Mentions: Two electroantennographic responses were observed for the glass wool extracts from the female headspace (Fig. 2). The larger response of the two occurred at 5.61 minutes. The retention index of this peak was calculated as 1671.7 on this system. Literature comparison of this retention index suggested that the compound was either E11-14:OH or Z10-14:OH [15] and it was later confirmed to be Z9-14:OH. The smaller response occurred at 6.38 minutes (RI = 1799.0) and coincided with the elution time of Z9-14:OAc on the GC-EAD system.

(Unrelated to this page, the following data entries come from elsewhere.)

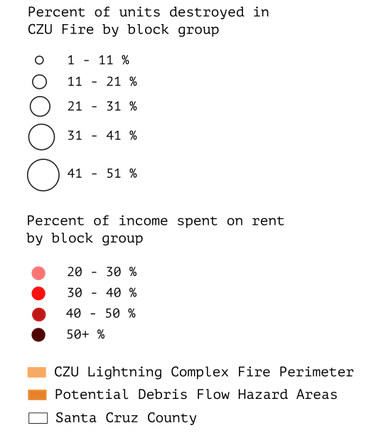
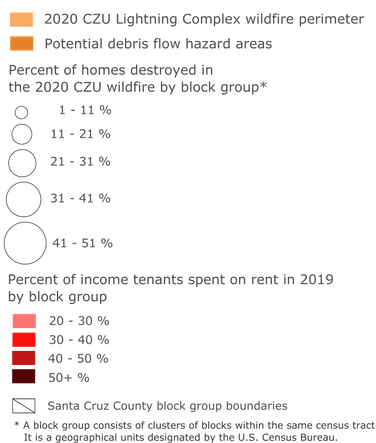
Add files via upload

diff --git a/index.html b/index.html
@@ -6,28 +6,31 @@
 <meta name="viewport" content="initial-scale=1,maximum-scale=1,user-scalable=no">
 <link href="https://api.mapbox.com/mapbox-gl-js/v2.3.0/mapbox-gl.css" rel="stylesheet">
 <script src="https://api.mapbox.com/mapbox-gl-js/v2.3.0/mapbox-gl.js"></script>
-<link href="https://fonts.googleapis.com/css?family=Lora|Noto+Sans|New+Tegomin|Tangerine|Inconsolata|Roboto|Teko|Comfortaa|Oxygen|Domine|Cinzel|Knewave|Creepster|Share|Rye|Langar|Chonburi|Corben|Gugi|Mirza|Pompiere|Baumans|Codystar|Kufam|Lemon|" rel="stylesheet">
+<link rel="preconnect" href="https://fonts.gstatic.com">
+<link href="https://fonts.googleapis.com/css2?family=Noto+Sans+SC:wght@300&family=Ropa+Sans&display=swap" rel="stylesheet">
 <link rel="stylesheet" href="//code.jquery.com/ui/1.12.1/themes/base/jquery-ui.css">
 <link rel="stylesheet" href="/resources/demos/style.css">
 <script src="https://code.jquery.com/jquery-1.12.4.js"></script>
 <script src="https://code.jquery.com/ui/1.12.1/jquery-ui.js"></script>
 <script>
   $( function() {
-    $( "#accordion" ).accordion();({collapsible: true});
+    $( "#accordion" ).accordion({
+      collapsible: true
+    });
   } );
 </script>
 
 <style>
 body { margin: 0; padding: 0; background-color:rgba(255, 255, 255, 0.8);}
-#map { position: absolute; top: 60; bottom: 0; width: 100%; height: 90%; }
-#title {color: #5D5D5D; font-size: 30px; font-family: 'Roboto', monospace; height:100%; width:100%;	display: flex; padding: 20px; margin: 20; margin: auto;}
+#map { position: absolute; top: 50; bottom: 0; width: 100%; height: 84%; }
+#title {color: #5D5D5D; font-size: 35px; font-family: 'Ropa Sans', sans-serif; height:100%; width:100%;	margin-left: 25px; margin-bottom: 0px; padding: 0px;}
+#heading {color: #5D5D5D; font-size: 15px; font-family: 'Noto Sans SC', sans-serif; height:100%; width:100%; margin-left: 25px; padding: 0px;}
 #accordion {
-  font-size: .7em;
-  font-family: 'PT Mono', monospace;
-  font-weight: normal;
-  color: #696969;
+  font-size: .8em;
+  font-family: 'Noto Sans SC', sans-serif;
+  color: #5D5D5D;
   position: fixed;
-  top: 15%;
+  top: 20%;
   left: 10px;
   width: 30%;
   padding: 10px 10px;
@@ -37,6 +40,15 @@ body { margin: 0; padding: 0; background-color:rgba(255, 255, 255, 0.8);}
   z-index: 800;
 }
 img {width='300px'}
+.mapboxgl-popup-content {
+  font: 400 15px/22px 'Ropa Sans', sans-serif;
+  padding: 3;
+  width: 400px;
+}
+
+.mapboxgl-popup-content h3 {
+  color: #50656d; 
+}
 
 </style>
 </head>
@@ -44,39 +56,44 @@ img {width='300px'}
 
 <body>
 <div id="map"></div>
-<h1 id="title">Homes Destroyed In The CZU Lightning Complex Fire</h1>
-
+<h1 id="title">Homes In Santa Cruz County Destroyed By The 2020 Wildfire</h1>
+<h2 id="heading">The CZU Lightning Complex wildfire burned from August 16, 2020 to September 22, 2020, destroying 1,477 homes in Santa Cruz County <br> and displacing many homeowners and renters. This map explores data about the residents impacted by fire.</h2>
 <div id="accordion">
-  <h3>legend</h3>
+  <h3>LEGEND</h3>
   <div>
    <img src='image/PercentDestroyedUnits.png'>
   </div>
-  <h3>about the CZU fire</h3>
+  <h3>ABOUT THE 2020 CZU LIGHTNING COMPLEX FIRE</h3>
   <div>
-    <p>
-    This map visualizes data about home structures in Santa Cruz County that were destroyed during the CZU Lightning Complex Fire from August 16, 2020 to September 22, 2020. <br>CZU Lightning Complex Fire was a major wildfire in 2020 located in California across Santa Cruz and San Mateo Counties. In total, 86,509 acres of land were burned. While tens of thousands of people evacuated from their homes, in total there were 1,331 structures in Santa Cruz County destroyed in the fire, while 2,598 structures were located within the perimeter and sustained damages of varying extents. Meanwhile, 7,735 structures are located within a mile of the perimeter of the fire, some in designated Debris Overflow Hazard Areas. 
+  <p>
+      CZU Lightning Complex Fire was a major California wildfire in 2020 located across Santa Cruz and San Mateo Counties. In total, 86,509 acres of land were burned. Tens of thousands of residents evacuated from their homes, and in total, the fire destroyed 1,331 homes in Santa Cruz County. 
   </p>
   <p>
-     Many residents have yet to return home or rebuild as the city assesses damages and safety of roads and infrastructure and as insurance companies manage claims. This is all occurring in the midst of a housing crisis, where the average rent for a one-bedroom in Santa Cruz is nearly $2,500.00/month- and in the midst of a global pandemic, where unhoused residents are regularly evicted from encampments. 
-    </p>
+      Meanwhile, 7,735 structures (homes, county-owned buildings, and private businesses) are located within a mile of the perimeter of the fire, some in designated Debris Overflow Hazard Areas.
+  </p>
+  <p>
+      Many residents have yet to return home or rebuild as the city assesses damages and safety of roads and infrastructure and as insurance companies manage claims. This is all occurring in the midst of a housing crisis, where the average rent for a one-bedroom in Santa Cruz is nearly $2,500.00/month- and in the midst of a global pandemic, where unhoused residents are regularly evicted from encampments. 
+  </p>
   </div>
-  <h3>background + sources</h3>
+  <h3>BACKGROUND + SOURCES</h3>
   <div>
     <p>
-    As a resident of Santa Cruz myself, I am curious about data that various governmental and environmental agencies collected and made publicly available about the impacts of the CZU Fire. I want to explore these impacts in comparison to existing demographic conditions of the area. 
-  </p> 
-  <p>
-    This map draws in data about the number of existing units in block groups before the fire, percentage of units destroyed by the fire, and the median amount of income spent on rent in that area in 2019. This map visualizes the percentage of units that were destroyed in the CZU fire.
-  </p>
-  <p>
-     The label “destroyed” is defined by CAL Fire and the County of Santa Cruz as structures that were more than 50% burned, leaving them uninhabitable. Data sources include: 
-CalFire https://frap.fire.ca.gov/mapping/gis-data/
+      This map explores demographic data about Santa Cruz County residents whose homes were impacted and destroyed by the 2020 wildfire. Specifically, data about average median income, percent of owner vs. renter occupied homes, and percent of income that tenants spent on rent were relevant in understanding the affordability of different areas in the county prior to the 2020 wildfire. 
     </p>
+    <p>
+      The label “destroyed” is defined by CAL Fire and the County of Santa Cruz as structures that were more than 50% burned, leaving them uninhabitable. 
+    </p>
+    <p>
+      All data is calculated within block groups- clusters of blocks within the same census tract. These are geographical units designated by the U.S. Census Bureau.
+    </p> 
+    <p>
+      Data sources include: 
     <ul>
-      <li><a href="url">GIS Santa Cruz County https://gis.santacruzcounty.us/</a></li>
-      <li><a href="url">U.S. Census Bureau https://data.census.gov/</a></li>
-      <li><a href="url">CalFire https://frap.fire.ca.gov/mapping/gis-data/</a></li>
+      <li><a href="https://frap.fire.ca.gov/mapping/gis-data/">CalFire</a></li>
+      <li><a href="https://gis.santacruzcounty.us/">GIS Santa Cruz County</a></li>
+      <li><a href="https://data.census.gov/">U.S. Census Bureau</a></li>
     </ul>
+  </p>
   </div>
 </div>
 
@@ -85,12 +102,13 @@ CalFire https://frap.fire.ca.gov/mapping/gis-data/
     var map = new mapboxgl.Map({
         container: 'map', // container id
         style: 'mapbox://styles/cedudley/ckp4fs30n18jl17nxf3dmovea', // style URL
-        center: [-122.19511047038061, 37.1196740759339], // starting position [lng, lat]
-        zoom: 10.5 // starting zoom
+        center: [-122.15250178246671, 37.0541342875011], // starting position [lng, lat]
+        minZoom: 9.5,
+        maxZoom: 12 // starting zoom
     });
  map.on('click', function (e) {
     var features = map.queryRenderedFeatures(e.point, {
-    layers: ['percentdestroyedunits']
+    layers: ['mapbox-final2-94vf4j']
     });
     if (!features.length) {
     return;
@@ -101,21 +119,38 @@ CalFire https://frap.fire.ca.gov/mapping/gis-data/
   var popup = new mapboxgl.Popup({ offset: [0, -15] })
   .setLngLat(feature.geometry.coordinates)
   .setHTML(
-  '<h3>' + 'Number of occupied units before fire: ' +
-  feature.properties.title +
+  '<h3>' + 'Area(s) in this block group impacted by the wildfire: <br> ' + feature.properties.towns +
   '</h3>' +
-  '<p>' + 'Percent of units destroyed in fire: ' +
-  feature.properties.description +
+  '<p>' + 'Before the wildfire there were ' +
+  feature.properties.title + ' occupied homes' +
   '</p>' +
-  '<p>' + 'Average percent of income spent on rent in 2019: ' +
-  feature.properties.mgr_phhi +
+  '<p>' + feature.properties.descriptio + '% of homes were destroyed in the wildfire ' +
+  '</p>' +
+  '<p>' + 'In 2019, on average renters spent ' + feature.properties.mgr_phhi + '% of their income on rent' +
+  '</p>' +
+  '<p>' + 'In 2019, the median annual income for residents in this block group was $' + feature.properties.med_hhi_B1 + 
+  '</p>' +
+  '<p>' + 'In 2019, ' + feature.properties.pt_rnt_oc2 + '% of homes were occupied by renters in this block group' +
+  '</p>' +
+  '<p>' + 'In 2019, ' + feature.properties.pt_own_oc2 + '% of homes were occupied by owners in this block group' +
   '</p>'
+
   ).addTo(map);
   });
  
     $( "#opener" ).on( "click", function() {
       $( "#dialog" ).dialog( "open" );
     });
+
+
+map.on('mouseenter', 'mapbox-final2-94vf4j', function () {
+map.getCanvas().style.cursor = 'pointer';
+});
+ 
+// Change it back to a pointer when it leaves.
+map.on('mouseleave', 'mapbox-final2-94vf4j', function () {
+map.getCanvas().style.cursor = '';
+}); 
 </script>
 </body>
 </html>
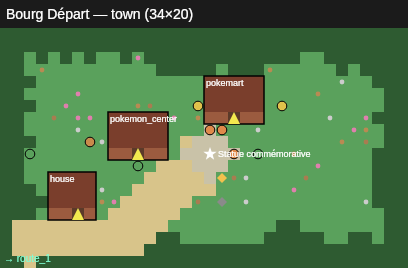
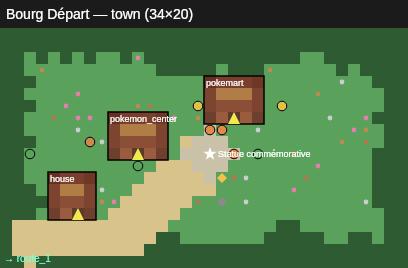
Buildings: real roof/wall/base tile composition instead of uniform fill

diff --git a/src/generator/buildings.ts b/src/generator/buildings.ts
@@ -18,6 +18,37 @@ const FOOTPRINT: Record<string, { w: number; h: number; label: string }> = {
   lab: { w: 5, h: 4, label: "Laboratoire" },
 };
 
+/**
+ * Peint un vrai motif de composition (toit / corps / base), pas un
+ * remplissage uniforme — chaque rôle structurel a sa tuile sémantique
+ * dédiée. La porte n'est pas posée ici : l'appelant écrase ensuite UNE
+ * tuile wall_base_mid au centre de la ligne de base par "door".
+ */
+function paintBuildingTiles(terrain: string[][], x0: number, y0: number, w: number, h: number): void {
+  for (let dy = 0; dy < h; dy++) {
+    const y = y0 + dy;
+    const isRoof = dy === 0;
+    const isBase = dy === h - 1;
+    const isFirstCorpsRow = dy === 1;
+    for (let dx = 0; dx < w; dx++) {
+      const x = x0 + dx;
+      const isLeft = dx === 0;
+      const isRight = dx === w - 1;
+      let tile: string;
+      if (isRoof) {
+        tile = isLeft ? "roof_corner_left" : isRight ? "roof_corner_right" : "roof_top";
+      } else if (isBase) {
+        tile = isLeft ? "wall_base_left" : isRight ? "wall_base_right" : "wall_base_mid";
+      } else {
+        // Corps : bords toujours nets, mais la première ligne "fenêtre" et
+        // les suivantes "pleines" pour éviter un motif trop répétitif.
+        tile = isLeft ? "wall_edge_left" : isRight ? "wall_edge_right" : isFirstCorpsRow ? "wall_window" : "wall_plain";
+      }
+      terrain[y][x] = tile;
+    }
+  }
+}
+
 export interface BuildingsResult {
   buildings: Building[];
   interiorMaps: GameMap[];
@@ -111,12 +142,10 @@ export function placeBuildings(
     buildingIndex++;
     const buildingId = `${mapId}_b${buildingIndex}_${type}`;
 
+    paintBuildingTiles(terrain, spot.x, spot.y, footprint.w, footprint.h);
     for (let dy = 0; dy < footprint.h; dy++) {
       for (let dx = 0; dx < footprint.w; dx++) {
-        const x = spot.x + dx;
-        const y = spot.y + dy;
-        terrain[y][x] = dy === footprint.h - 1 ? "building_wall" : "building_roof";
-        occupied.add(`${x},${y}`);
+        occupied.add(`${spot.x + dx},${spot.y + dy}`);
       }
     }
     const entrance: Point = { x: spot.x + Math.floor(footprint.w / 2), y: spot.y + footprint.h - 1 };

No chromatographic peak could be observed at this response time on both the GC-EAD and GC-MS systems.

Bottom Line: Male antennae showed superior sensitivity toward Z9-14:OAc, Z7-tetradecenyl acetate (Z7-14:OAc), E9-tetradecenyl acetate (E9-14:OAc), Z9-tetradecenol (Z9-14:OH) and Z9-tetradecenal (Z9-14:Ald) when compared to female antennae.While we could show electrophysiological responses to single pheromone compounds, behavioral attraction of males was dependent on the synergistic effect of at least two of these compounds.Signal specificity is shown to be gained through pheromone blends.

View Article: PubMed Central - PubMed

Affiliation: Department of Chemistry/Forestry and Agricultural Biotechnology Institute, University of Pretoria, Pretoria 0002, Gauteng, South Africa.

ABSTRACT
The cossid moth (Coryphodema tristis) has a broad range of native tree hosts in South Africa. The moth recently moved into non-native Eucalyptus plantations in South Africa, on which it now causes significant damage. Here we investigate the chemicals involved in pheromone communication between the sexes of this moth in order to better understand its ecology, and with a view to potentially develop management tools for it. In particular, we characterize female gland extracts and headspace samples through coupled gas chromatography electro-antennographic detection (GC-EAD) and two dimensional gas chromatography mass spectrometry (GCxGC-MS). Tentative identities of the potential pheromone compounds were confirmed by comparing both retention time and mass spectra with authentic standards. Two electrophysiologically active pheromone compounds, tetradecyl acetate (14:OAc) and Z9-tetradecenyl acetate (Z9-14:OAc) were identified from pheromone gland extracts, and an additional compound (Z9-14:OH) from headspace samples. We further determined dose response curves for the identified compounds and six other structurally similar compounds that are common to the order Cossidae. Male antennae showed superior sensitivity toward Z9-14:OAc, Z7-tetradecenyl acetate (Z7-14:OAc), E9-tetradecenyl acetate (E9-14:OAc), Z9-tetradecenol (Z9-14:OH) and Z9-tetradecenal (Z9-14:Ald) when compared to female antennae. While we could show electrophysiological responses to single pheromone compounds, behavioral attraction of males was dependent on the synergistic effect of at least two of these compounds. Signal specificity is shown to be gained through pheromone blends. A field trial showed that a significant number of males were caught only in traps baited with a combination of Z9-14:OAc (circa 95% of the ratio) and Z9-14:OH. Addition of 14:OAc to this mixture also improved the number of males caught, although not significantly. This study represents a major step towards developing a useful attractant to be used in management tools for C. tristis and contributes to the understanding of chemical communication and biology of this group of insects.

No MeSH data available.


Related in: MedlinePlus